Does race affect voting? Why policies and principles mean the most to voters

Abhishek Mukund

The United States has had monumental Presidents in its history. Lincoln fought to end slavery at the cost of a Civil War . Roosevelt became the longest sitting President after winning four consecutive elections. Yet, when Barack Obama, the nation’s first black President, ran and successfully won in 2008 and again in 2012, some Americans speculated that he had won because of his race. Did Obama win solely for this reason, or did the citizens elect a President whose policies and best suited the nation’s interests?

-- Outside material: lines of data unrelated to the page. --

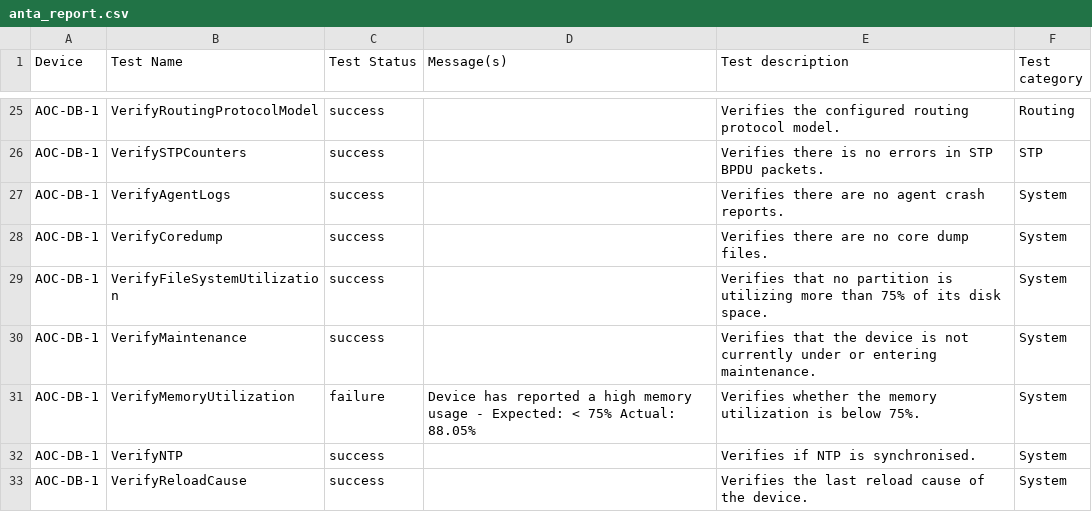
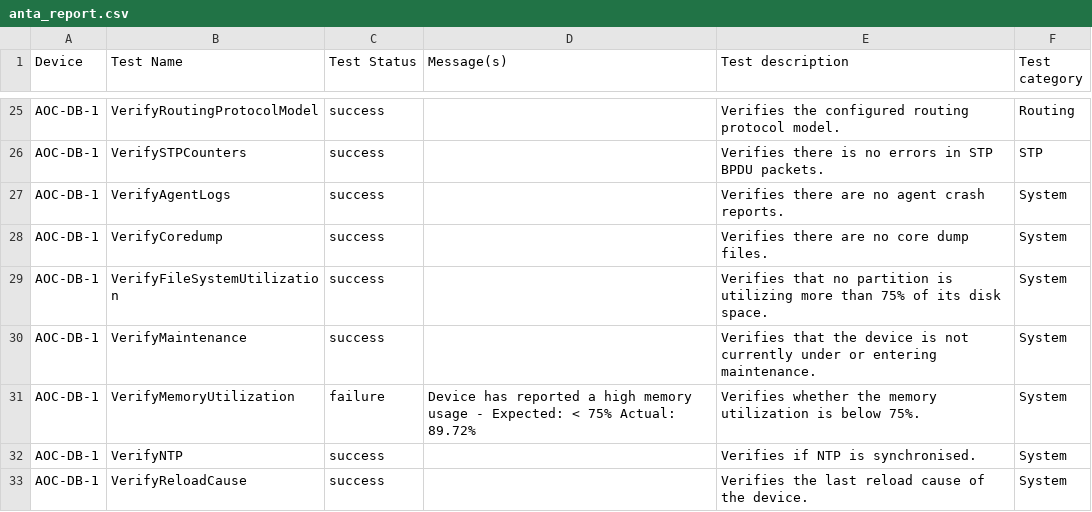
Before and after one commit to hpathak-debug/umn-avd-workshop, a CSV file: sites/AOC/anta/reports/anta_report.csv, drawn as a sheet; only a part is shown, gaps mark what is left out; the diff covers the shown part only.

```diff
--- a/sites/AOC/anta/reports/anta_report.csv
+++ b/sites/AOC/anta/reports/anta_report.csv
@@ -33,3 +33,3 @@ AOC-DB-1,VerifyFileSystemUtilization,success,,Verifies that no partition is util
 AOC-DB-1,VerifyMaintenance,success,,Verifies that the device is not currently under or entering maintenance.,System
-AOC-DB-1,VerifyMemoryUtilization,failure,Device has reported a high memory usage - Expected: < 75% Actual: 88.05%,Verifies whether the memory utilization is below 75%.,System
+AOC-DB-1,VerifyMemoryUtilization,failure,Device has reported a high memory usage - Expected: < 75% Actual: 89.72%,Verifies whether the memory utilization is below 75%.,System
 AOC-DB-1,VerifyNTP,success,,Verifies if NTP is synchronised.,System
```
Also changed, not shown: 31 edited cells elsewhere in this file, 33 other files.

The United States Census reports an increase of nearly four million black and Hispanic voters from the 2004 election to the 2008 election, and an eight percent increase in the number of black voters ages 18-25. According to the Washington Post, black turnout was higher than White turnout in both 2008 and in 2012. Furthermore, the Washington Post boldly proclaims Mitt Romney would’ve beaten President Obama had it not been for the uptick in black turnout. Finally, CNN reported that President Obama won 93% of the black vote in 2012, down three points from his previous, slightly more dominant hold of the black vote in 2008.

Yet, not everyone’s convinced this data captures the bigger picture. Voters often claim they would never vote for a certain candidate based on race or gender, according to public affairs professor Edwin Dorn.

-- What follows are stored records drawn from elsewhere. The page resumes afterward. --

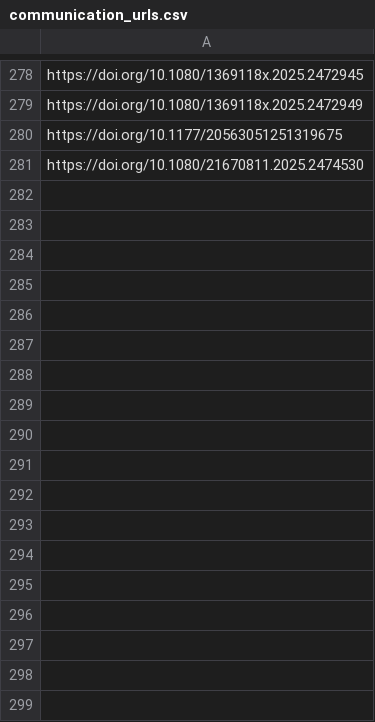
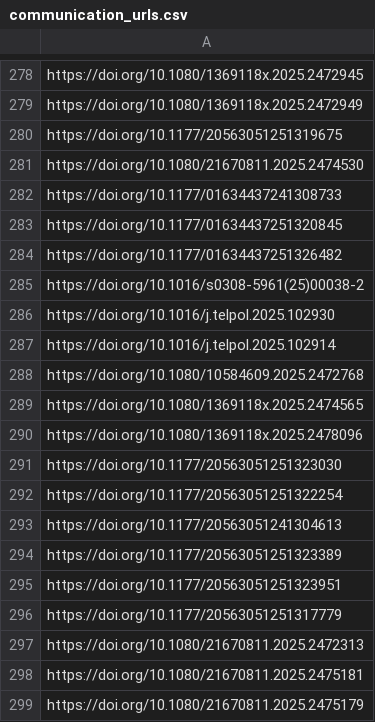
Before and after one commit to sumtxt/picnic, a CSV file: memory/communication_urls.csv, drawn as a sheet; only a part is shown, gaps mark what is left out.

```diff
--- a/memory/communication_urls.csv
+++ b/memory/communication_urls.csv
@@ -281 +281,19 @@ https://doi.org/10.1177/20563051251319675
 https://doi.org/10.1080/21670811.2025.2474530
+https://doi.org/10.1177/01634437241308733
+https://doi.org/10.1177/01634437251320845
+https://doi.org/10.1177/01634437251326482
+https://doi.org/10.1016/s0308-5961(25)00038-2
+https://doi.org/10.1016/j.telpol.2025.102930
+https://doi.org/10.1016/j.telpol.2025.102914
+https://doi.org/10.1080/10584609.2025.2472768
+https://doi.org/10.1080/1369118x.2025.2474565
+https://doi.org/10.1080/1369118x.2025.2478096
+https://doi.org/10.1177/20563051251323030
+https://doi.org/10.1177/20563051251322254
+https://doi.org/10.1177/20563051241304613
+https://doi.org/10.1177/20563051251323389
+https://doi.org/10.1177/20563051251323951
+https://doi.org/10.1177/20563051251317779
+https://doi.org/10.1080/21670811.2025.2472313
+https://doi.org/10.1080/21670811.2025.2475181
+https://doi.org/10.1080/21670811.2025.2475179
```
Also changed, not shown: memory/economics_urls.csv, memory/migration_urls.csv, 11 other files.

“Voters support candidates who ‘stand for’ something. That phrase, ‘stand for’ does not simply refer to a candidate's policy positions,” Dorn said. “It refers to a candidate's total package. Race and gender may be part of that package — or may not.”

In Dorn’s view, Obama won because of his policy and political party, not because of his race. Dorn isn’t alone in his belief. Voters are likely to lean towards candidates who reflect their political ideologies, said Rebecca Bigler, psychology and women’s and gender studies professor.

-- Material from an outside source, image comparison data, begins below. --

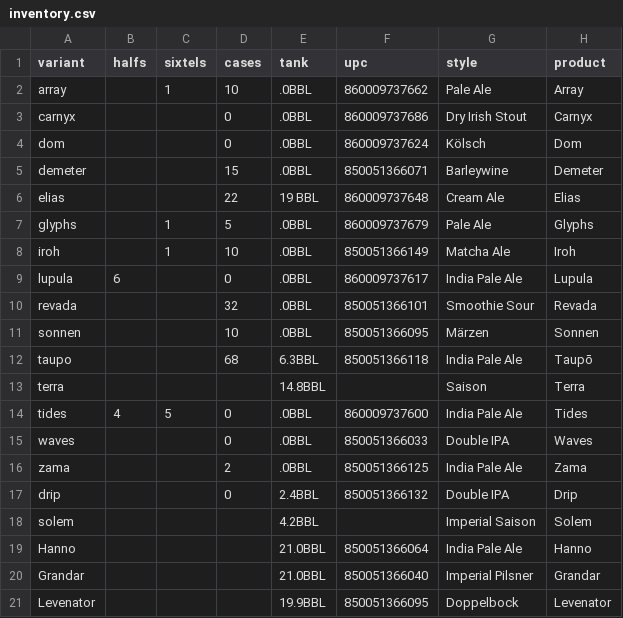
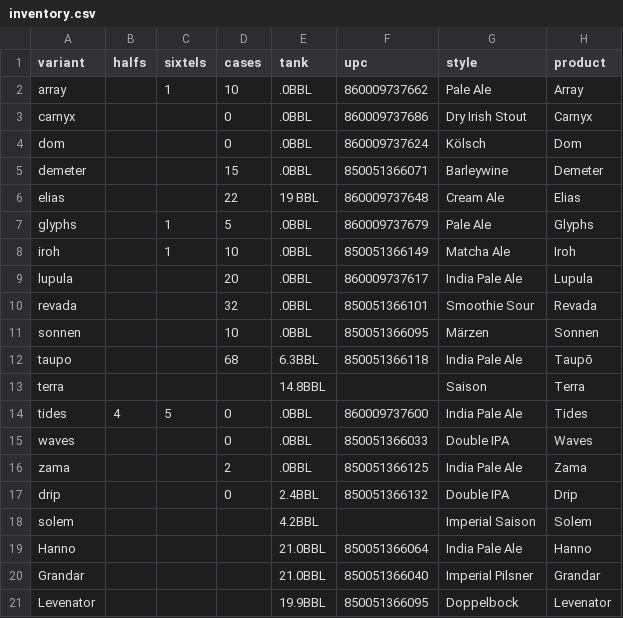
Before and after one commit to lolevbeer/site, a CSV file: _data/inventory.csv, drawn as a sheet.

```diff
--- a/_data/inventory.csv
+++ b/_data/inventory.csv
@@ -8,3 +8,3 @@ glyphs,,1,5,.0BBL,860009737679,Pale Ale,Glyphs
 iroh,,1,10,.0BBL,850051366149,Matcha Ale,Iroh
-lupula,6,,0,.0BBL,860009737617,India Pale Ale,Lupula
+lupula,,,20,.0BBL,860009737617,India Pale Ale,Lupula
 revada,,,32,.0BBL,850051366101,Smoothie Sour,Revada
```
Also changed, not shown: _data/sales.csv.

“People do show a preference for people who are the same social group and same political party,” Bigler said.

Although the statistics show a higher black turnout, Obama’s political stance and relatability earned him his victory.

In addition to political ideology and party affiliation, a candidate’s personal track record is taken into account by voters. Herman Cain was a Black GOP candidate who briefly led all candidates in the polls in 2012 until his campaign fell apart after alleged sexual misconduct charges. Cain led because of his policies, and fell apart because of the accusations against him. His race was not the most significant factor in his success.

Herman Cain led because of his policies. Ben Carson, a Black candidate running for Presidency in 2016, has gained traction because of his policies. Obama won for his policies. Despite what the statistics say, race and gender are not the defining elements of a candidate’s campaign. A candidate’s beliefs, ideals, relatability, leadership skills, and perseverance earn an elected candidate his/her place in office.

Abhishek Mukund is an undeclared sophomore. He is a guest columnist.